The word diet to such addicts equates to one thing: weight loss. That in turn, equates to starving their addiction. This is why most diets fail the addict. It asks them to walk without a crutch to lean on before teaching them how to remove it without falling. The Mediterranean diet, on the other hand, refers to a healthier way of eating that allows you to feed the addiction in a way that conditions your body to accept the beauty of food. It allows us to use food in many of the same psychologically dependent ways that we have grown accustomed to while creating an alternative, equally satisfying food mechanism for coping. It does not remove the addiction but rather feeds it with items that you will find pleasure in eating.

This is the beauty of the Mediterranean diet. It allows us to create wonderfully flavorful, highly rewarding dishes that are medically proven to be the healthiest in the world. It destroys the notion that diet food cannot comfort the body. It embodies, to the contrary, the opposite. Food can be healthy and TASTE GOOD TOO! They are not mutually exclusive.

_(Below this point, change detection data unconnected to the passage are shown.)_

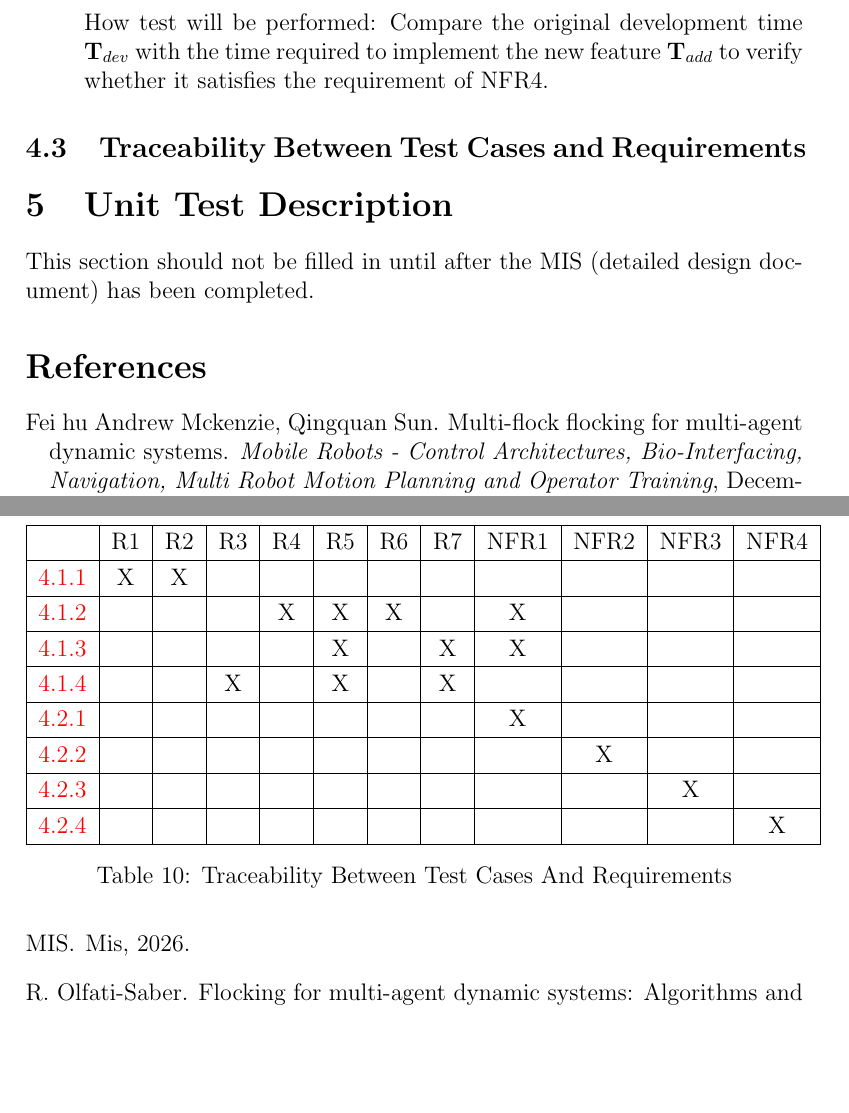
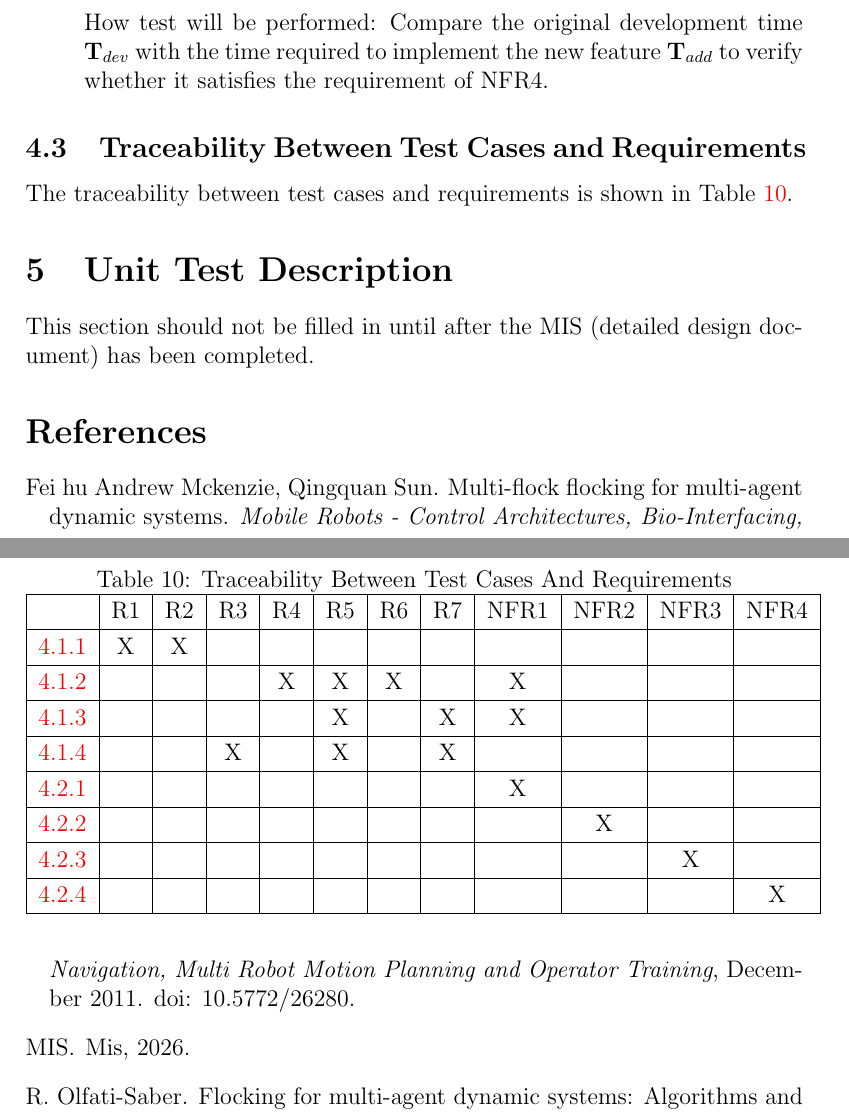
Before and after one commit to Mei0725/FlockingSimulator, a LaTeX document (docs/VnVPlan/VnVPlan.tex): two parts of pages 19 and 20 of 21, joined at a grey line, cut so that both start at the same text, the shorter picture padded with empty space. Compiled offline with pdfLaTeX; a LaTeX package or settings file that is missing is left out.

Commit message:
optimize formatting

```diff
--- a/docs/VnVPlan/VnVPlan.tex
+++ b/docs/VnVPlan/VnVPlan.tex
@@ -710,7 +710,10 @@ $\mathbf{T}_{add}$ to verify whether it satisfies the requirement of NFR4.
 
 \subsection{Traceability Between Test Cases and Requirements} \label{secTrace}
 
+The traceability between test cases and requirements is shown in Table~\ref{tblTrace}.
+
 \begin{table}[h!]
+\caption{Traceability Between Test Cases And Requirements} \label{tblTrace}
 \centering
 \begin{tabular}{|c|c|c|c|c|c|c|c|c|c|c|c|}
 \hline
@@ -725,7 +728,6 @@ $\mathbf{T}_{add}$ to verify whether it satisfies the requirement of NFR4.
 \ref{usabilityTest}            & & & & & & & & & &X& \\ \hline
 \ref{maintainTest}             & & & & & & & & & & &X\\ \hline
 \end{tabular}
-\caption{Traceability Between Test Cases And Requirements} \label{tblTrace}
 \end{table}
 
 \section{Unit Test Description} \label{sec_unittest}
```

Imagine the much written about "farm to table" approach to cooking that combines both recognizable and accessible ingredients to yield healthy, delicious food. Simple, time efficient recipes can translate into food that nourishes both our bodies and soul.

I have spent a lifetime viewing food as an intimate gift between the cook and those he is nourishing. I challenge you to begin to use it as a vehicle to create memories with the people you love. Use it, as I have, to bring family and friends together to celebrate the sharing of time, our most valuable commodity. When I lost my father, seven years ago, I realized that food is not art. It is rather a means to share the joy of human company, conversation and life. In the chaotic world that we live in, we need to find the time to create the everlasting memories of a simple shared meal.

The Mediterranean diet provides the foundation of these wonderful moments, but also organically creates a modern day life style "diet." We can have it all and eat it too!!!

This post is part of a series produced by The Huffington Post and the Harvard School of Public Health, in conjunction with the "Mediterranean Diet and Workplace Health" conference (September 27-28 in Boston at HSPH). This event will feature lectures, panels, select chef-supervised meals and a Greek food and wine exhibition to increase awareness, appeal, and understanding of Mediterranean dietary habits as a vehicle for improved workplace and school health. For more information about Mediterranean Diet and Workplace Health, visit here.